*** Opening of Task input ***

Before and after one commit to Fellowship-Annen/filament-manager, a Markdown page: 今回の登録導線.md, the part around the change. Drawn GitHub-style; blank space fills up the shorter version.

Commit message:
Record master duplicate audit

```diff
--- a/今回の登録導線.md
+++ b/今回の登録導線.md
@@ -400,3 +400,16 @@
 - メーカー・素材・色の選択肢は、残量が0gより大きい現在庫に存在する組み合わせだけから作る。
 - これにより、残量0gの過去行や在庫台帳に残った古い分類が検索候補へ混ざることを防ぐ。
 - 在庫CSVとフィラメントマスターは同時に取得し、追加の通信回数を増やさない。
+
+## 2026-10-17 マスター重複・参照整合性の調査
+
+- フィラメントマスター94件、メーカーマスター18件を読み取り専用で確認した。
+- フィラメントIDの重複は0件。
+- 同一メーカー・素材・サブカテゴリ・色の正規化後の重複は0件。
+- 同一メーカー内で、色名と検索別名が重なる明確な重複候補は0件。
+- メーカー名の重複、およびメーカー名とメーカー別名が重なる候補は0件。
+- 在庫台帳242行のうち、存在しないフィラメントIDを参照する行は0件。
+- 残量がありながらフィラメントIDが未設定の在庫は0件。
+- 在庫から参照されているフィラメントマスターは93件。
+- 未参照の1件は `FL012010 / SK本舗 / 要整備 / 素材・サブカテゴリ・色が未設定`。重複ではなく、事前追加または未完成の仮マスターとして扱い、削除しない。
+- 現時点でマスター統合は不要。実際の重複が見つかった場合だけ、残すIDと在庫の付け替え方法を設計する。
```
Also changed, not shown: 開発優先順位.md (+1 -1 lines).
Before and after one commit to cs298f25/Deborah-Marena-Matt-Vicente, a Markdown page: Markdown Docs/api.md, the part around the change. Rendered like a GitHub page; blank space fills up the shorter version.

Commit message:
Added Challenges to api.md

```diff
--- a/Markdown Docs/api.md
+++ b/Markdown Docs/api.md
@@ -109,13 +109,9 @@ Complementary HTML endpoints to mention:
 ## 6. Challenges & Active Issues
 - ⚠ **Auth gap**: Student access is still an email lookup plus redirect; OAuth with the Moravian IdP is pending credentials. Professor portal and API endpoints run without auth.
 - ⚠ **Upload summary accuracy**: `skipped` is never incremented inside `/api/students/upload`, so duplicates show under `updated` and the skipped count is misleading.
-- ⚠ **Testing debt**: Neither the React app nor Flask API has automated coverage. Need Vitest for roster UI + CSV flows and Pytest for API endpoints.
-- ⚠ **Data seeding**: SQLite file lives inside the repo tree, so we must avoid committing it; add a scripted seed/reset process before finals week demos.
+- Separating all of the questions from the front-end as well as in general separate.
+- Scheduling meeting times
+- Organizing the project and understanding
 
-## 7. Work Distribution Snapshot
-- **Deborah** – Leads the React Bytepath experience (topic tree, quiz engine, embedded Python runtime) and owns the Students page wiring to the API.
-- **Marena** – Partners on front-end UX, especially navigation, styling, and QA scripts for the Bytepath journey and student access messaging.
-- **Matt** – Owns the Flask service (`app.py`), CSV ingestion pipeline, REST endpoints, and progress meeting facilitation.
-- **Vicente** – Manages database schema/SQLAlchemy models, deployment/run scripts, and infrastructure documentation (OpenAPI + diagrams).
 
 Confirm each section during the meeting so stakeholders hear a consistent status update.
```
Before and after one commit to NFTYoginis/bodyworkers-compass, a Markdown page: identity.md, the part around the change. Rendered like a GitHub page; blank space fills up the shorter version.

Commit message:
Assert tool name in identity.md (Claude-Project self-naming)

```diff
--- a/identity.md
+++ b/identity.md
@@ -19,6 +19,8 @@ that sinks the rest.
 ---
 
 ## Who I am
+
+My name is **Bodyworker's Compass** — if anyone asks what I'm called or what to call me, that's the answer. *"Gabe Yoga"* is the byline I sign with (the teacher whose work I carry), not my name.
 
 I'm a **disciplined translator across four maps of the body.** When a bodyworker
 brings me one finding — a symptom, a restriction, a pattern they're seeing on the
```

*** Close of Task input ***

What the exercise asks:
Repeat all of the records exactly.

Task solution:
Before and after one commit to Fellowship-Annen/filament-manager, a Markdown page: 今回の登録導線.md, the part around the change. Drawn GitHub-style; blank space fills up the shorter version.

Commit message:
Record master duplicate audit

```diff
--- a/今回の登録導線.md
+++ b/今回の登録導線.md
@@ -400,3 +400,16 @@
 - メーカー・素材・色の選択肢は、残量が0gより大きい現在庫に存在する組み合わせだけから作る。
 - これにより、残量0gの過去行や在庫台帳に残った古い分類が検索候補へ混ざることを防ぐ。
 - 在庫CSVとフィラメントマスターは同時に取得し、追加の通信回数を増やさない。
+
+## 2026-10-17 マスター重複・参照整合性の調査
+
+- フィラメントマスター94件、メーカーマスター18件を読み取り専用で確認した。
+- フィラメントIDの重複は0件。
+- 同一メーカー・素材・サブカテゴリ・色の正規化後の重複は0件。
+- 同一メーカー内で、色名と検索別名が重なる明確な重複候補は0件。
+- メーカー名の重複、およびメーカー名とメーカー別名が重なる候補は0件。
+- 在庫台帳242行のうち、存在しないフィラメントIDを参照する行は0件。
+- 残量がありながらフィラメントIDが未設定の在庫は0件。
+- 在庫から参照されているフィラメントマスターは93件。
+- 未参照の1件は `FL012010 / SK本舗 / 要整備 / 素材・サブカテゴリ・色が未設定`。重複ではなく、事前追加または未完成の仮マスターとして扱い、削除しない。
+- 現時点でマスター統合は不要。実際の重複が見つかった場合だけ、残すIDと在庫の付け替え方法を設計する。
```
Also changed, not shown: 開発優先順位.md (+1 -1 lines).
Before and after one commit to cs298f25/Deborah-Marena-Matt-Vicente, a Markdown page: Markdown Docs/api.md, the part around the change. Rendered like a GitHub page; blank space fills up the shorter version.

Commit message:
Added Challenges to api.md

```diff
--- a/Markdown Docs/api.md
+++ b/Markdown Docs/api.md
@@ -109,13 +109,9 @@ Complementary HTML endpoints to mention:
 ## 6. Challenges & Active Issues
 - ⚠ **Auth gap**: Student access is still an email lookup plus redirect; OAuth with the Moravian IdP is pending credentials. Professor portal and API endpoints run without auth.
 - ⚠ **Upload summary accuracy**: `skipped` is never incremented inside `/api/students/upload`, so duplicates show under `updated` and the skipped count is misleading.
-- ⚠ **Testing debt**: Neither the React app nor Flask API has automated coverage. Need Vitest for roster UI + CSV flows and Pytest for API endpoints.
-- ⚠ **Data seeding**: SQLite file lives inside the repo tree, so we must avoid committing it; add a scripted seed/reset process before finals week demos.
+- Separating all of the questions from the front-end as well as in general separate.
+- Scheduling meeting times
+- Organizing the project and understanding
 
-## 7. Work Distribution Snapshot
-- **Deborah** – Leads the React Bytepath experience (topic tree, quiz engine, embedded Python runtime) and owns the Students page wiring to the API.
-- **Marena** – Partners on front-end UX, especially navigation, styling, and QA scripts for the Bytepath journey and student access messaging.
-- **Matt** – Owns the Flask service (`app.py`), CSV ingestion pipeline, REST endpoints, and progress meeting facilitation.
-- **Vicente** – Manages database schema/SQLAlchemy models, deployment/run scripts, and infrastructure documentation (OpenAPI + diagrams).
 
 Confirm each section during the meeting so stakeholders hear a consistent status update.
```
Before and after one commit to NFTYoginis/bodyworkers-compass, a Markdown page: identity.md, the part around the change. Rendered like a GitHub page; blank space fills up the shorter version.

Commit message:
Assert tool name in identity.md (Claude-Project self-naming)

```diff
--- a/identity.md
+++ b/identity.md
@@ -19,6 +19,8 @@ that sinks the rest.
 ---
 
 ## Who I am
+
+My name is **Bodyworker's Compass** — if anyone asks what I'm called or what to call me, that's the answer. *"Gabe Yoga"* is the byline I sign with (the teacher whose work I carry), not my name.
 
 I'm a **disciplined translator across four maps of the body.** When a bodyworker
 brings me one finding — a symptom, a restriction, a pattern they're seeing on the
```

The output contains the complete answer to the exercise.